Brands need to give influencers creative freedom in creating content. While it’s important for brands to have some guidelines and expectations, influencers can’t produce their best work when they’re controlled and micromanaged. They need some creative freedom and trust.
Pay Influencers Fairly
Another ethical issue that’s been growing in influencer marketing is poor pay. Influencers should be paid fairly for their time, personal brand equity, and audience. The influencer community has been increasingly open about their experiences getting “low-balled” by brands.
It’s essential for brands to be ethical about compensation for influencers. Performance metrics, such as sales, reach, traffic, engagements, and more can help brands determine what’s appropriate for a specific influencer.
Partner with Diverse Influencers
A lack of diversity and inclusivity in influencer marketing has also been gaining attention. As a result, consumers are demanding that brands make a commitment to diversity and inclusivity when partnering with influencers.
Consequences of Unethical Campaigns
If a product is advertised by an influencer without a proper disclosure, it could attract the attention of the authorities. This is more likely if the influencer and the brand – or both – are well known. Micro-influencers and small brands may get away with unethical practices, but not always.
Some believe that influencer content should be taken with “a grain of salt” as just another type of advertising. While that’s technically true, that doesn’t mean it shouldn’t be properly disclosed. When consumers watch television, they’re aware of what’s an advertisement and what’s not. Even more subtle marketing, such as product placement, is still recognized.
Worse yet, some of the promoted products could be unhealthy, harmful, or a scam, like the FYRE Festival. Influencers shouldn’t necessarily be held responsible for that, but they could be if they’re touting a product as something they actually use and not simply a paid post.
The Bottom Line on Ethical Influencer Marketing
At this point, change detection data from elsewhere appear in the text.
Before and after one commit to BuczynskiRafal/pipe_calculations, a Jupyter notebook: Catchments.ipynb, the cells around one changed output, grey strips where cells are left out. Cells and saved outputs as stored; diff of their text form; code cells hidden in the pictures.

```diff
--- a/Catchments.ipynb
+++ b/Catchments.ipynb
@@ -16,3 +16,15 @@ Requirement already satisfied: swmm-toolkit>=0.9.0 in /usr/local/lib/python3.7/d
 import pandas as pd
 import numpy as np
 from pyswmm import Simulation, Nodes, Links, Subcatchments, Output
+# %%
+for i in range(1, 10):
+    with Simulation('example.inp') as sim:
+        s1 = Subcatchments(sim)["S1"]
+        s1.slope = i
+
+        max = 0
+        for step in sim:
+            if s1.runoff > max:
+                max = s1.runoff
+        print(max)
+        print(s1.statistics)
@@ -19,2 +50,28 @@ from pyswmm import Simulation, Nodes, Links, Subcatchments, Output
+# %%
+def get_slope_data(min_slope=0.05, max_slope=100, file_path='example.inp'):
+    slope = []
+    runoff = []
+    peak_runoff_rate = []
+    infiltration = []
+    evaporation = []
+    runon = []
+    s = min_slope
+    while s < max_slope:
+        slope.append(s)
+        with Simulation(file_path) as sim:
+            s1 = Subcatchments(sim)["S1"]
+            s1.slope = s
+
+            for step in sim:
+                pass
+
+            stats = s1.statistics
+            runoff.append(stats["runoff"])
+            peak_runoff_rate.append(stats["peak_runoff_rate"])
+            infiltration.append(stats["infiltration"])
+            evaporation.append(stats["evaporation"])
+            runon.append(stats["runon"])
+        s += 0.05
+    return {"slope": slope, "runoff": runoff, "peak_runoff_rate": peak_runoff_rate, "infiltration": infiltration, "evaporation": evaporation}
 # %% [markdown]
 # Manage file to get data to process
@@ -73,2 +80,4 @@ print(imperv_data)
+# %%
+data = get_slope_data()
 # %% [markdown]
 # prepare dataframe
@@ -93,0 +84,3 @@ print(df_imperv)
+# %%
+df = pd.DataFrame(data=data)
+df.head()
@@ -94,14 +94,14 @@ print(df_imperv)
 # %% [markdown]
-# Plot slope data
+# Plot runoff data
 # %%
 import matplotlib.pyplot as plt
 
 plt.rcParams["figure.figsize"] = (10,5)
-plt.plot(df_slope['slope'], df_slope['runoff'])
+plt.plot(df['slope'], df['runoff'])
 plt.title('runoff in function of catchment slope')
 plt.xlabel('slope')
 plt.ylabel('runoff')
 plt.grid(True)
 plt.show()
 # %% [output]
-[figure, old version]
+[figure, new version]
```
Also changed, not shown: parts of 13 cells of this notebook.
Even without legal ramifications, unethical influencer marketing is not a good practice. Consumers care about brand ethics and hold brands to higher standards now than they once did. And aside from that, rampant deceptive advertising or misleading information among influencers and brands could create the same mistrust that made influencer marketing appealing in the first place.